Information given:
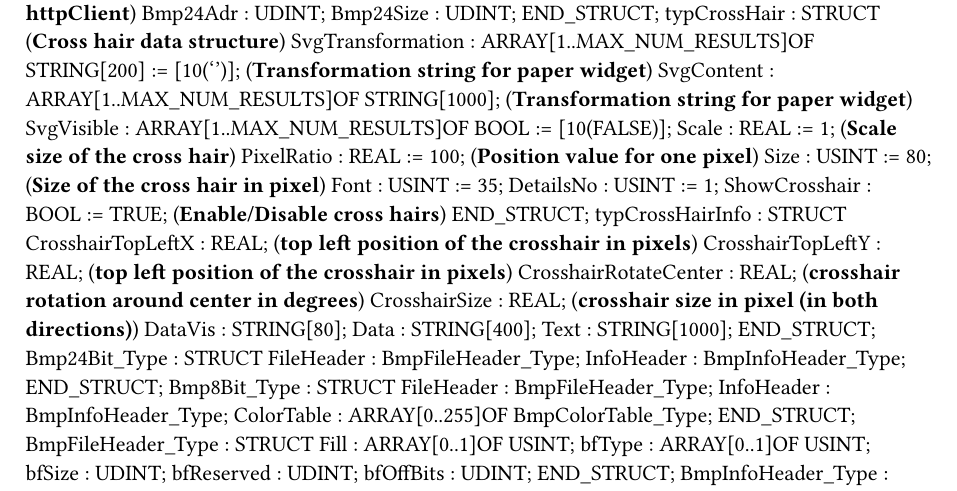
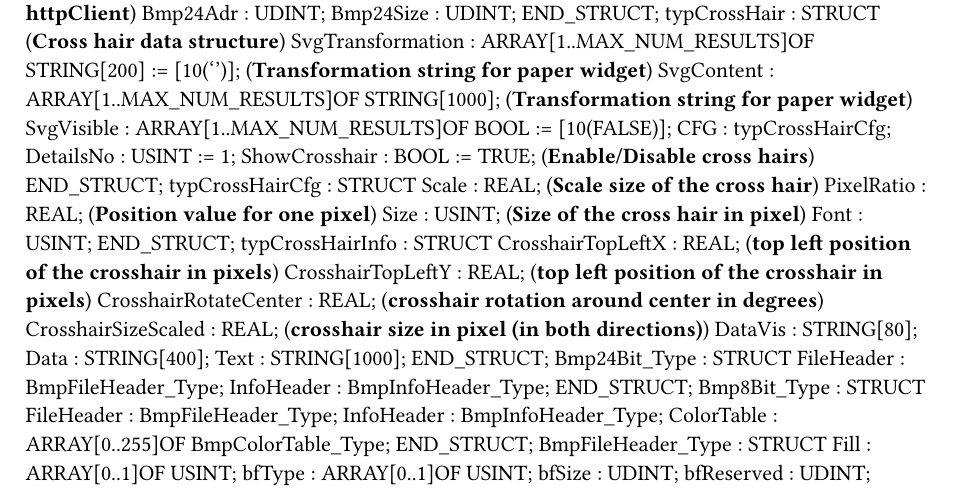
Before and after one commit to br-automation-com/mappVision-Demo, a Typst document (Logical/Vision/Vi_image/Types.typ): part of the page, cut so that both start at the same text. Compiled offline with Typst 0.15.

Commit message:
Fixed crosshair scaling for mappView Moved crosshair config do cfg-structure

```diff
--- a/Logical/Vision/Vi_image/Types.typ
+++ b/Logical/Vision/Vi_image/Types.typ
@@ -53,18 +53,21 @@ TYPE
 		SvgTransformation : ARRAY[1..MAX_NUM_RESULTS]OF STRING[200] := [10('')]; (*Transformation string for paper widget*)
 		SvgContent : ARRAY[1..MAX_NUM_RESULTS]OF STRING[1000]; (*Transformation string for paper widget*)
 		SvgVisible : ARRAY[1..MAX_NUM_RESULTS]OF BOOL := [10(FALSE)];
-		Scale : REAL := 1; (*Scale size of the cross hair*)
-		PixelRatio : REAL := 100; (*Position value for one pixel*)
-		Size : USINT := 80; (*Size of the cross hair in pixel*)
-		Font : USINT := 35;
+		CFG : typCrossHairCfg;
 		DetailsNo : USINT := 1;
 		ShowCrosshair : BOOL := TRUE; (*Enable/Disable cross hairs*)
+	END_STRUCT;
+	typCrossHairCfg : 	STRUCT
+		Scale : REAL; (*Scale size of the cross hair*)
+		PixelRatio : REAL; (*Position value for one pixel*)
+		Size : USINT; (*Size of the cross hair in pixel*)
+		Font : USINT;
 	END_STRUCT;
 	typCrossHairInfo : 	STRUCT
 		CrosshairTopLeftX : REAL; (*top left position of the crosshair in pixels*)
 		CrosshairTopLeftY : REAL; (*top left position of the crosshair in pixels*)
 		CrosshairRotateCenter : REAL; (*crosshair rotation around center in degrees*)
-		CrosshairSize : REAL; (*crosshair size in pixel (in both directions)*)
+		CrosshairSizeScaled : REAL; (*crosshair size in pixel (in both directions)*)
 		DataVis : STRING[80];
 		Data : STRING[400];
 		Text : STRING[1000];
```
Also changed, not shown: 2 other files.
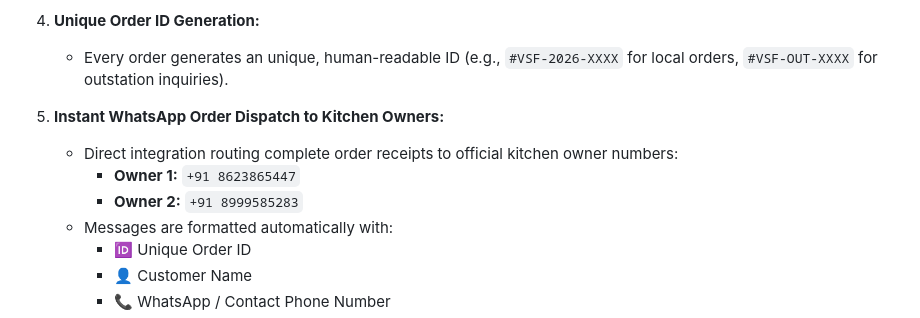
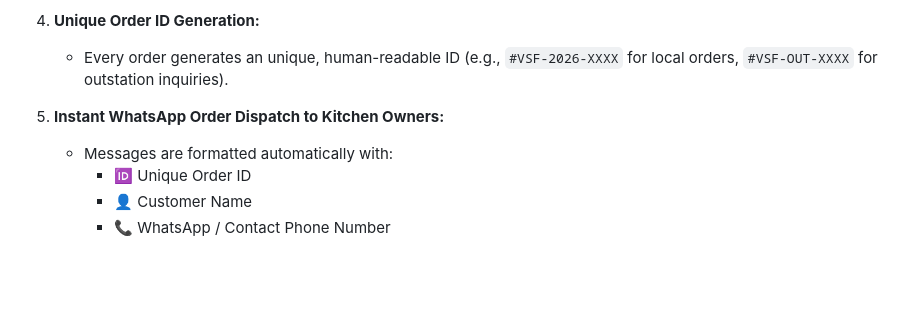
Before and after one commit to flawiya/vanshika-cooks-website, a Markdown page: README.md, the part around the change. Rendered like a GitHub page; blank space fills up the shorter version.

```diff
--- a/README.md
+++ b/README.md
@@ -24,9 +24,6 @@ An artisanal, modern festive food and e-commerce selling website offering authen
    - Every order generates an unique, human-readable ID (e.g., `#VSF-2026-XXXX` for local orders, `#VSF-OUT-XXXX` for outstation inquiries).
 
 5. **Instant WhatsApp Order Dispatch to Kitchen Owners:**
-   - Direct integration routing complete order receipts to official kitchen owner numbers:
-     - **Owner 1:** `+91 8623865447`
-     - **Owner 2:** `+91 8999585283`
    - Messages are formatted automatically with:
      - 🆔 Unique Order ID
      - 👤 Customer Name
```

Work order:
The material shown above is to be repeated verbatim, and its pictures are to be omitted.

Result for this task:
Before and after one commit to br-automation-com/mappVision-Demo, a Typst document (Logical/Vision/Vi_image/Types.typ): part of the page, cut so that both start at the same text. Compiled offline with Typst 0.15.

Commit message:
Fixed crosshair scaling for mappView Moved crosshair config do cfg-structure

```diff
--- a/Logical/Vision/Vi_image/Types.typ
+++ b/Logical/Vision/Vi_image/Types.typ
@@ -53,18 +53,21 @@ TYPE
 		SvgTransformation : ARRAY[1..MAX_NUM_RESULTS]OF STRING[200] := [10('')]; (*Transformation string for paper widget*)
 		SvgContent : ARRAY[1..MAX_NUM_RESULTS]OF STRING[1000]; (*Transformation string for paper widget*)
 		SvgVisible : ARRAY[1..MAX_NUM_RESULTS]OF BOOL := [10(FALSE)];
-		Scale : REAL := 1; (*Scale size of the cross hair*)
-		PixelRatio : REAL := 100; (*Position value for one pixel*)
-		Size : USINT := 80; (*Size of the cross hair in pixel*)
-		Font : USINT := 35;
+		CFG : typCrossHairCfg;
 		DetailsNo : USINT := 1;
 		ShowCrosshair : BOOL := TRUE; (*Enable/Disable cross hairs*)
+	END_STRUCT;
+	typCrossHairCfg : 	STRUCT
+		Scale : REAL; (*Scale size of the cross hair*)
+		PixelRatio : REAL; (*Position value for one pixel*)
+		Size : USINT; (*Size of the cross hair in pixel*)
+		Font : USINT;
 	END_STRUCT;
 	typCrossHairInfo : 	STRUCT
 		CrosshairTopLeftX : REAL; (*top left position of the crosshair in pixels*)
 		CrosshairTopLeftY : REAL; (*top left position of the crosshair in pixels*)
 		CrosshairRotateCenter : REAL; (*crosshair rotation around center in degrees*)
-		CrosshairSize : REAL; (*crosshair size in pixel (in both directions)*)
+		CrosshairSizeScaled : REAL; (*crosshair size in pixel (in both directions)*)
 		DataVis : STRING[80];
 		Data : STRING[400];
 		Text : STRING[1000];
```
Also changed, not shown: 2 other files.
Before and after one commit to flawiya/vanshika-cooks-website, a Markdown page: README.md, the part around the change. Rendered like a GitHub page; blank space fills up the shorter version.

```diff
--- a/README.md
+++ b/README.md
@@ -24,9 +24,6 @@ An artisanal, modern festive food and e-commerce selling website offering authen
    - Every order generates an unique, human-readable ID (e.g., `#VSF-2026-XXXX` for local orders, `#VSF-OUT-XXXX` for outstation inquiries).
 
 5. **Instant WhatsApp Order Dispatch to Kitchen Owners:**
-   - Direct integration routing complete order receipts to official kitchen owner numbers:
-     - **Owner 1:** `+91 8623865447`
-     - **Owner 2:** `+91 8999585283`
    - Messages are formatted automatically with:
      - 🆔 Unique Order ID
      - 👤 Customer Name
```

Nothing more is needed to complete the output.